> [TASK REQUIREMENTS]:
Wherever "Receipt" appears in a line of the records below, count that line, and report only the number.

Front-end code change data
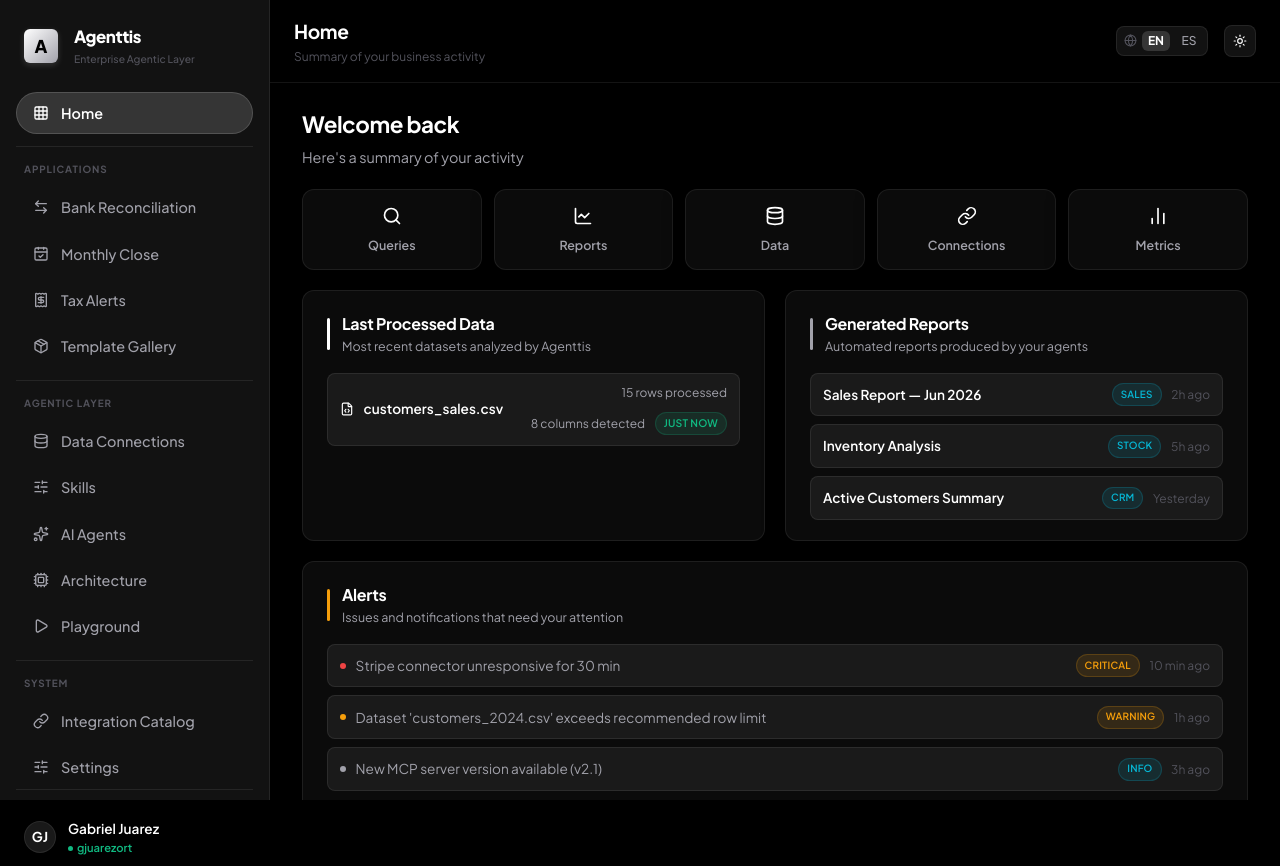
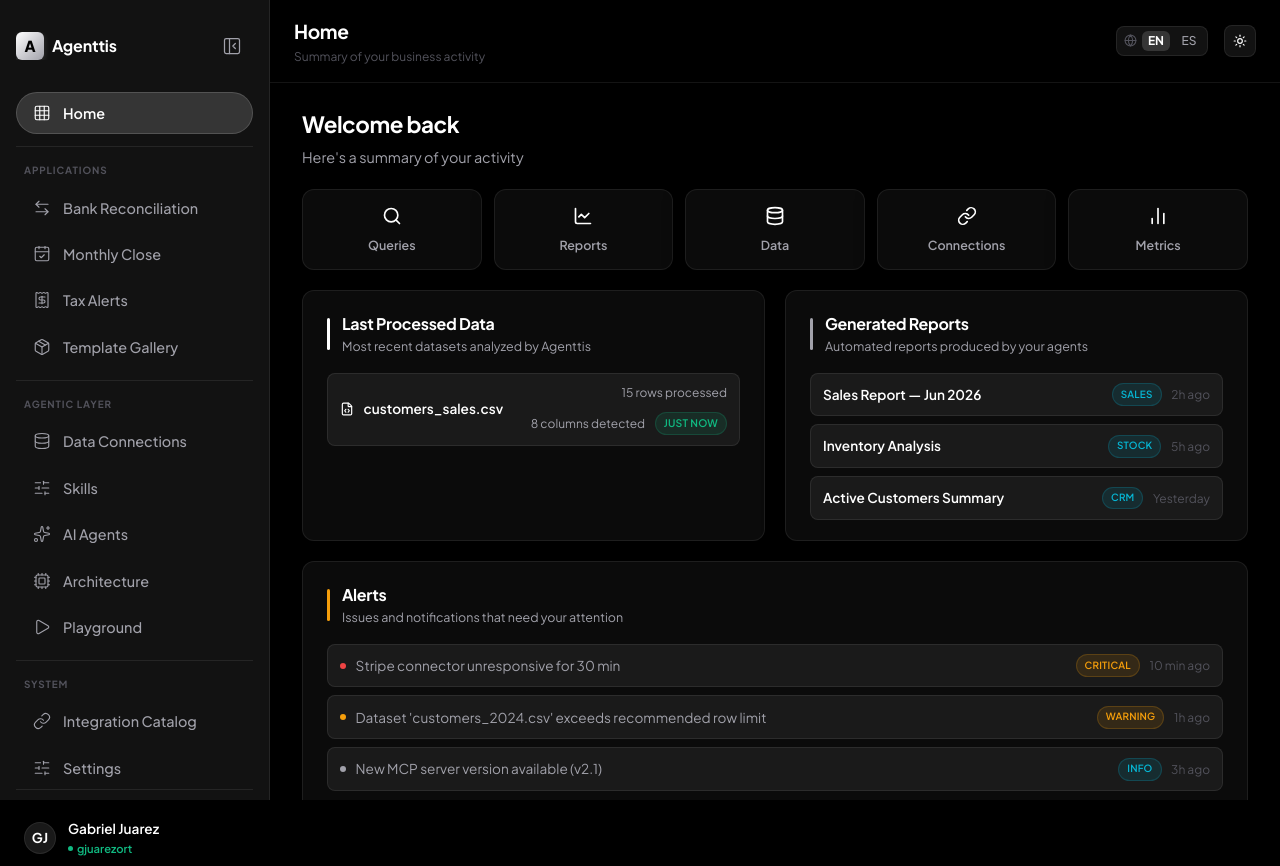
Before and after one commit to gjuarezort/poc-agenttis, a Next.js app: page / in a window 1280 px wide. Shown: the top 866 px of the page. Built offline with nearby package versions, Linux system fonts and the light colour scheme.

Commit message:
style: refine sidebar top menu toggle icons to match gemini open/close behavior, reduce icon thickness

```diff
--- a/src/components/core/Sidebar.tsx
+++ b/src/components/core/Sidebar.tsx
@@ -13,7 +13,8 @@ import {
   Receipt,
   Package,
   Link,
-  Menu,
+  PanelLeftClose,
+  PanelLeftOpen,
 } from "lucide-react";
 
 export const Sidebar: React.FC = () => {
@@ -42,25 +43,25 @@ export const Sidebar: React.FC = () => {
     disabled?: boolean;
     sectionLabel?: string;
   }[] = [
-    { key: "home",          icon: <Grid size={16} />,              label: tTab("home") },
+    { key: "home",          icon: <Grid size={18} strokeWidth={1.5} />,              label: tTab("home") },
 
     // Applications Section
-    { key: "reconciliation",icon: <ArrowLeftRight size={16} />,    label: tTab("reconciliation"), sectionLabel: language === "es" ? "Aplicaciones" : "Applications" },
-    { key: "monthlyClose",  icon: <CalendarCheck size={16} />,     label: tTab("monthlyClose") },
-    { key: "taxAlerts",     icon: <Receipt size={16} />,           label: tTab("taxAlerts") },
-    { key: "templates",     icon: <Package size={16} />,           label: tTab("templates") },
+    { key: "reconciliation",icon: <ArrowLeftRight size={18} strokeWidth={1.5} />,    label: tTab("reconciliation"), sectionLabel: language === "es" ? "Aplicaciones" : "Applications" },
+    { key: "monthlyClose",  icon: <CalendarCheck size={18} strokeWidth={1.5} />,     label: tTab("monthlyClose") },
+    { key: "taxAlerts",     icon: <Receipt size={18} strokeWidth={1.5} />,           label: tTab("taxAlerts") },
+    { key: "templates",     icon: <Package size={18} strokeWidth={1.5} />,           label: tTab("templates") },
 
     // Agentic Layer Section
-    { key: "connections",   icon: <Database size={16} />,          label: tTab("connections"),   sectionLabel: language === "es" ? "Capa Agéntica" : "Agentic Layer" },
-    { key: "skills",        icon: <SlidersHorizontal size={16} />, label: tTab("skills") },
-    { key: "agents",        icon: <Sparkles size={16} />,          label: tTab("agents") },
-    { key: "visualGraph",   icon: <Cpu size={16} />,               label: tTab("visualGraph") },
-    { key: "playground",    icon: <Play size={16} />,              label: tTab("playground"),    disabled: !parsedData },
-    ...(advancedMode ? [{ key: "recipe", icon: <FileCode size={16} />, label: tTab("recipe"), disabled: !parsedData }] : []),
+    { key: "connections",   icon: <Database size={18} strokeWidth={1.5} />,          label: tTab("connections"),   sectionLabel: language === "es" ? "Capa Agéntica" : "Agentic Layer" },
+    { key: "skills",        icon: <SlidersHorizontal size={18} strokeWidth={1.5} />, label: tTab("skills") },
+    { key: "agents",        icon: <Sparkles size={18} strokeWidth={1.5} />,          label: tTab("agents") },
+    { key: "visualGraph",   icon: <Cpu size={18} strokeWidth={1.5} />,               label: tTab("visualGraph") },
+    { key: "playground",    icon: <Play size={18} strokeWidth={1.5} />,              label: tTab("playground"),    disabled: !parsedData },
+    ...(advancedMode ? [{ key: "recipe", icon: <FileCode size={18} strokeWidth={1.5} />, label: tTab("recipe"), disabled: !parsedData }] : []),
 
     // System Section
-    { key: "integrations",  icon: <Link size={16} />,              label: tTab("integrations"),  sectionLabel: language === "es" ? "Sistema" : "System" },
-    { key: "settings",      icon: <SlidersHorizontal size={16} />, label: tTab("settings") },
+    { key: "integrations",  icon: <Link size={18} strokeWidth={1.5} />,              label: tTab("integrations"),  sectionLabel: language === "es" ? "Sistema" : "System" },
+    { key: "settings",      icon: <SlidersHorizontal size={18} strokeWidth={1.5} />, label: tTab("settings") },
   ];
 
   return (
@@ -69,49 +70,93 @@ export const Sidebar: React.FC = () => {
       onMouseLeave={() => setSidebarHovered(false)}
     >
       <div>
-        {/* Sidebar Header: Brand acts as toggle */}
-        <div style={{ display: "flex", flexDirection: "column", gap: "0.85rem", marginBottom: "1.5rem" }}>
-
-          {/* Brand Logo & Name (Toggles sidebarOpen / Pinned State) */}
+        {/* Sidebar Header: Brand and Toggle Button */}
+        <div
+          style={{
+            display: "flex",
+            alignItems: "center",
+            justifyContent: isExpanded ? "space-between" : "center",
+            marginBottom: "1.5rem",
+            position: "relative",
+            minHeight: "44px"
+          }}
+          onMouseEnter={() => !isExpanded && setSidebarHovered(true)}
+        >
+          {/* Brand (Visible when expanded) */}
           <div
             className={`sidebar-brand ${!isExpanded ? "collapsed" : ""}`}
-            style={{ marginBottom: 0, cursor: "pointer", position: "relative" }}
-            onClick={() => setSidebarOpen(!sidebarOpen)}
-            onMouseEnter={() => setSidebarHovered(true)}
-            title={sidebarOpen ? (language === "es" ? "Contraer barra lateral" : "Collapse sidebar") : (language === "es" ? "Abrir barra lateral" : "Open sidebar")}
+            style={{
+              marginBottom: 0,
+              opacity: isExpanded ? 1 : 0,
+              maxWidth: isExpanded ? "180px" : "0px",
+              overflow: "hidden",
+              transition: "opacity 0.25s, max-width 0.25s cubic-bezier(0.4, 0, 0.2, 1)",
+              pointerEvents: isExpanded ? "auto" : "none",
+              padding: 0,
+              display: "flex",
+              alignItems: "center",
+              gap: "0.5rem"
+            }}
           >
             <div className="flex-center" style={{
               background: "linear-gradient(135deg, var(--color-primary) 0%, var(--color-accent) 100%)",
-              width: "34px",
-              height: "34px",
+              width: "28px",
+              height: "28px",
               borderRadius: "6px",
               color: "#000000",
               fontWeight: 800,
-              fontSize: "1.1rem",
+              fontSize: "0.95rem",
               boxShadow: "0 2px 6px var(--color-primary-glow)",
               flexShrink: 0
             }}>
               A
             </div>
-            <div style={{
-              minWidth: 0,
-              opacity: isExpanded ? 1 : 0,
-              maxWidth: isExpanded ? "180px" : "0px",
-              overflow: "hidden",
-              transition: "opacity 0.25s, max-width 0.25s cubic-bezier(0.4, 0, 0.2, 1)",
-              whiteSpace: "nowrap",
-              paddingLeft: "0.4rem"
-            }}>
-              <div style={{ display: "flex", alignItems: "center", gap: "0.4rem" }}>
-                <span style={{ fontSize: "1.05rem", fontWeight: 800, letterSpacing: "-0.4px", whiteSpace: "nowrap" }}>
-                  Agenttis
-                </span>
-              </div>
-              <p style={{ margin: 0, fontSize: "0.65rem", color: "var(--text-muted)", fontWeight: 500, overflow: "hidden", textOverflow: "ellipsis", whiteSpace: "nowrap" }}>
-                {language === "es" ? "Capa Agéntica Empresarial" : "Enterprise Agentic Layer"}
-              </p>
+            <div style={{ whiteSpace: "nowrap" }}>
+              <span style={{ fontSize: "1rem", fontWeight: 700, letterSpacing: "-0.2px" }}>
+                Agenttis
+              </span>
             </div>
           </div>
+
+          {/* Toggle Button */}
+          <button
+            onClick={(e) => {
+              e.stopPropagation();
+              setSidebarOpen(!sidebarOpen);
+              if (sidebarOpen) setSidebarHovered(false);
+            }}
+            className="sidebar-toggle-btn"
+            style={{
+              background: "transparent",
+              border: "none",
+              color: "var(--text-secondary)",
+              cursor: "pointer",
+              display: "flex",
+              alignItems: "center",
+              justifyContent: "center",
+              width: "42px",
+              height: "42px",
+              borderRadius: "50%",
+              transition: "background 0.2s, color 0.2s",
+              outline: "none",
+              flexShrink: 0
+            }}
+            onMouseOver={(e) => {
+              e.currentTarget.style.background = "var(--bg-surface-hover)";
+              e.currentTarget.style.color = "var(--text-primary)";
+            }}
+            onMouseOut={(e) => {
+              e.currentTarget.style.background = "transparent";
+              e.currentTarget.style.color = "var(--text-secondary)";
+            }}
+            title={sidebarOpen ? (language === "es" ? "Cerrar barra lateral" : "Close sidebar") : (language === "es" ? "Abrir barra lateral" : "Open sidebar")}
+          >
+            {isExpanded ? (
+              <PanelLeftClose size={20} strokeWidth={1.5} />
+            ) : (
+              <PanelLeftOpen size={20} strokeWidth={1.5} />
+            )}
+          </button>
         </div>
 
         {/* Navigation Links */}
```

> [SOLUTION TO THIS TASK]:
3